Note that a level of markets adds an average of 2 coins per day. To get the last level, level 4, costs 10 coins. So that will take you 5 days just to make your money back. It’s often more cost effective to add a level of reinforcements so you can capture that 2-market town down the road. Not that you should avoid getting the level 4 markets, just consider whether you have a better alternative. A good example is bribing Dwarf-towns.
Look, I’ve spent my life hovering around the periphery of wealth.
I went to a private high school with rich kids, because I got a scholarship. I went to college because my dad sold his share of a company he built and suddenly had boocoodles of money. I still worked work-study jobs, and on holidays and summers I ran cranes in a warehouse. I was raised comfortably middle class, but I got to see what REAL wealth looked like. I worked in really good restaurants. Like, REALLY good.
Rich people scheme.
It’s that simple. Rich people will think nothing of chartering a private jet to go see a football game, but they’ll scream bloody murder if you try to sell them a bottle of champagne for ten bucks more than they can buy it at the wine store. Rich people know the price of everything.
Rich people plot.
They lay traps. They plan to make others fail.
Anyone who pops their head up gets it sliced off.
There’s a brilliant bit in an early Simpsons episode where Bill Gates shuts down Homer’s nascent Internet business with the words “how’d you think I got rich? WRITING CHECKS?”
It’s fucking true.
And so for every shark there’s a thousand remoras.
Which reinforces their paranoia. You want to know wealth? Sell them drugs. Rich people love drugs.They have an endless appetite. Ever see a woman do a red wine and cocaine enema? I have. And she was in the New York Times social pages the following month for her contributions to charity. Which amounted to a tenth, hell, a fiftieth of the money she’d spent on drugs in a week.
Here’s the secret about “class warfare”: WE’VE ALREADY FUCKING LOST.
Question two: Which one book would you give to every politician?
Answer: One that explodes.

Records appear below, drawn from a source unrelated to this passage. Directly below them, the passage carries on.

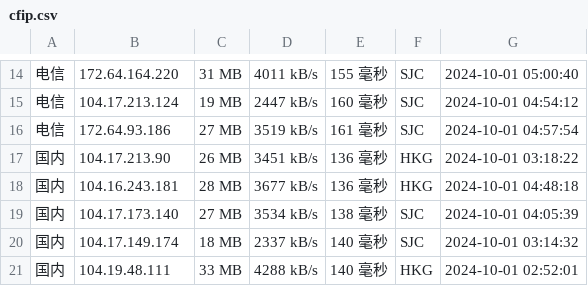
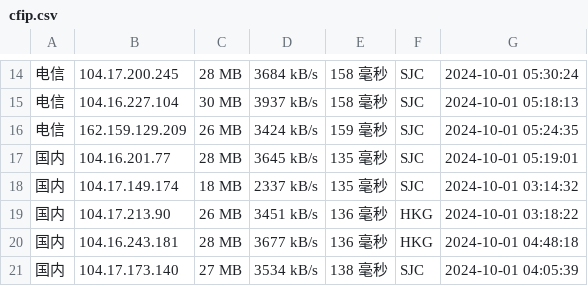
Before and after one commit to chenghua-x/cfipv4db, a CSV file: cfip.csv, drawn as a sheet; only a part is shown, gaps mark what is left out; the diff covers the shown part only.

```diff
--- a/cfip.csv
+++ b/cfip.csv
@@ -14,4 +14,6 @@
-电信,172.64.164.220,31 MB,4011 kB/s,155 毫秒,SJC,2024-10-01 05:00:40
-电信,104.17.213.124,19 MB,2447 kB/s,160 毫秒,SJC,2024-10-01 04:54:12
-电信,172.64.93.186,27 MB,3519 kB/s,161 毫秒,SJC,2024-10-01 04:57:54
+电信,104.17.200.245,28 MB,3684 kB/s,158 毫秒,SJC,2024-10-01 05:30:24
+电信,104.16.227.104,30 MB,3937 kB/s,158 毫秒,SJC,2024-10-01 05:18:13
+电信,162.159.129.209,26 MB,3424 kB/s,159 毫秒,SJC,2024-10-01 05:24:35
+国内,104.16.201.77,28 MB,3645 kB/s,135 毫秒,SJC,2024-10-01 05:19:01
+国内,104.17.149.174,18 MB,2337 kB/s,135 毫秒,SJC,2024-10-01 03:14:32
 国内,104.17.213.90,26 MB,3451 kB/s,136 毫秒,HKG,2024-10-01 03:18:22
@@ -19,3 +21 @@
 国内,104.17.173.140,27 MB,3534 kB/s,138 毫秒,SJC,2024-10-01 04:05:39
-国内,104.17.149.174,18 MB,2337 kB/s,140 毫秒,SJC,2024-10-01 03:14:32
-国内,104.19.48.111,33 MB,4288 kB/s,140 毫秒,HKG,2024-10-01 02:52:01
```
Also changed, not shown: 61 edited cells elsewhere in this file, 1 other file.
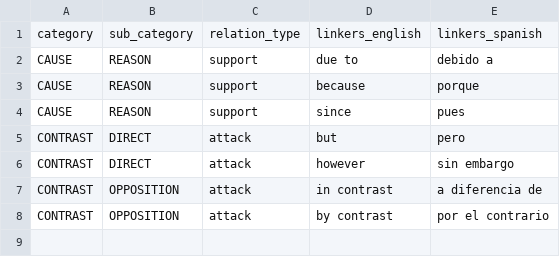
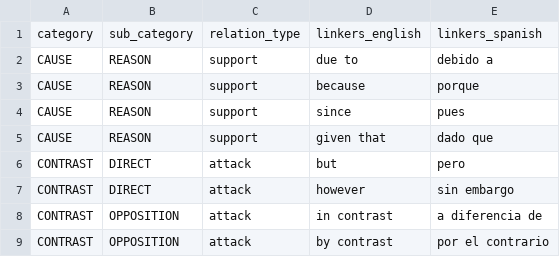
Before and after one commit to argrecsys/arg-miner, a CSV file: solutions/ArgumentMiner/Resources/dataset/lexicon-min.csv, drawn as a sheet.

```diff
--- a/solutions/ArgumentMiner/Resources/dataset/lexicon-min.csv
+++ b/solutions/ArgumentMiner/Resources/dataset/lexicon-min.csv
@@ -4,2 +4,3 @@ CAUSE,REASON,support,because,porque
 CAUSE,REASON,support,since,pues
+CAUSE,REASON,support,given that,dado que
 CONTRAST,DIRECT,attack,but,pero
```
Also changed, not shown: 5 other files.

Before you freak out, let’s change the question and see what you think: Which one book would you give to Hitler, Goering, Himmler, and Goebbels?
Let’s ask this another way: Would a book have changed Hitler? I don’t think so. Unless it exploded.